Q: Where do you find parts to build an old school bike?
A: My favourite way to source rare and weird old school parts is by networking with other old school BMXers on OZBMX.com.au (always go local if possible!), and other BMX communities around the world. But when that fails there’s an awesome little store Stateside called rinienterprises.com, it might not look like much, but there’s some rad gear hiding away in dark corners, heaps of which even arrives in original 80s packaging.
Q: It must be difficult to survive as an artist? Maybe as difficult for a Stockbroker to write lyrics to a song though?
A: Haha, I’ve got my fingers in enough creative pies to get by ok. After all, the 1% still thinks it’s cool to buy art… maybe it constitutes giving to the poor?
Q: Why do you think it is that so many good BMX riders come from Australia and New Zealand right now?
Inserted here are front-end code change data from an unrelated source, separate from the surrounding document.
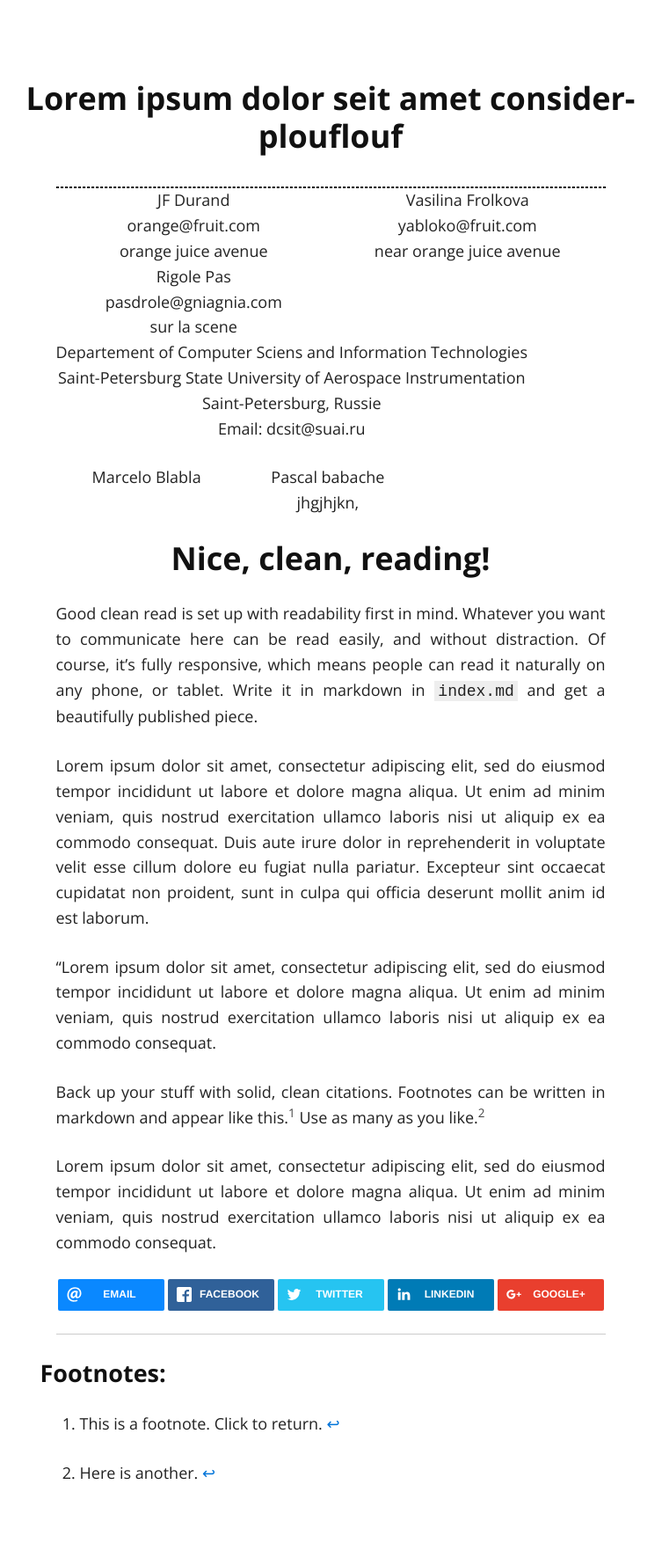
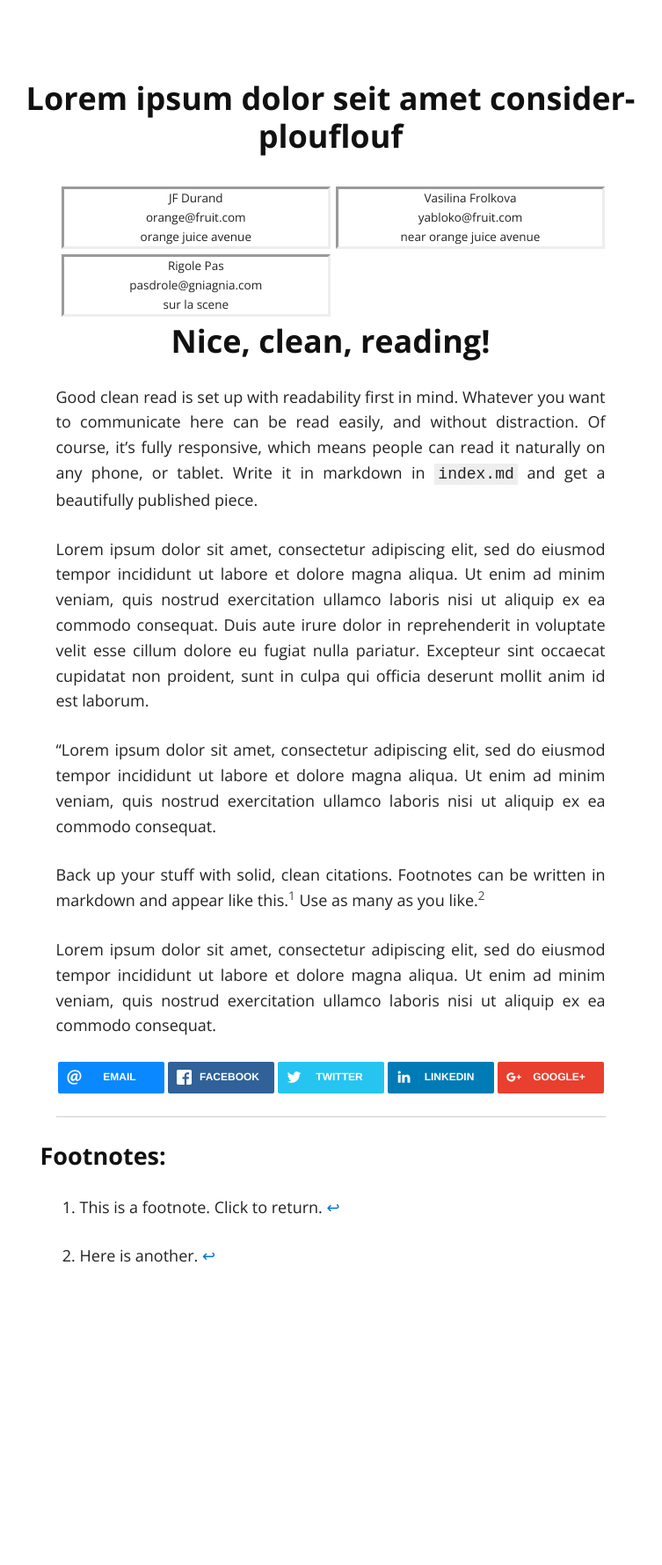
Before and after one commit to whispyy/test_gh-pages, a Jekyll site: the page built from index.md, in a window 1280 px wide. Shown: the whole page at 88% size, without its empty margins (264-1017 px from the left). Built offline with Jekyll 4.4.1, drawn with Linux system fonts in a browser that asks for light colours; nearby versions of some CDN libraries; after the commit the page ends 1532 px from its top, so only the background shows below that.

Commit message:
Borders for the autors

```diff
--- a/css/solo.css
+++ b/css/solo.css
@@ -217,15 +217,22 @@ pre > code {
 }
 
 /*Gestion des auteurs (Аютёр)*/
-.auteurs{
-  border: dashed 1px black;
+.authors{
+
+
 }
 
 .auteur{
+
+  font-size: 75%;
   float: left;
   text-align: center;
   /*min-width: 33%;*/
-  width: 50%;
+  width: 48%;
+  margin-bottom: 1%;
+  border-style: inset;
+  margin-left: 1%;
+
 }
 
 /* This gets Google to fall into place */
--- a/index.md
+++ b/index.md
@@ -6,7 +6,7 @@ layout: default
 {: style="float:left; text-align: center"} -->
 
 
-Departement of Computer Sciens and Information Technologies
+<!--Departement of Computer Sciens and Information Technologies
 <br/>Saint-Petersburg State University of Aerospace Instrumentation
 <br/>Saint-Petersburg, Russie
 <br/>Email: dcsit@suai.ru
@@ -15,7 +15,7 @@ Marcelo Blabla
 {: style="float:left; text-align: center; min-width: 33%"}
 Pascal babache
 <br/>jhgjhjkn,
-{: style="float:left; text-align: center; min-width: 33%"}
+{: style="float:left; text-align: center; min-width: 33%"} -->
 
 ### Nice, clean, reading!
 {: style="clear:both; text-align: center;"}
```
A: We’re awesome, aren’t we?! Super proud of Sarah Walker, what a star. Both countries are mad about their sport and there’s a strong outdoors focus in the Australian and New Zealand lifestyles. New Zealand’s international accolades in sport, per capita, are mad. I had the privilege of being in the NZ Youth Yachting team as a teenager and I can say that the training, coaching, nutritional and psychological support provided to us, just as 15-17year olds in the 90s was above and beyond.
Q: What technique do you use to get that level of realism in your paintings?
A: I’m pretty non-traditional with my technique, as oil painters go. We were taught at art school to use thin layers (glazes) to build up form and light with oil paint, waiting for each to dry before applying the next. But I kinda threw that out the window early on in favour of a process with more instant gratification. I’m probably pretty hilarious to watch when I paint, I use my fingers and handfuls of rags, along with brushes, and get so lost in what I’m doing that I always end up with paint in my hair, up my arms and all over my face. Occupational hazards!
Article source: FatBMX.com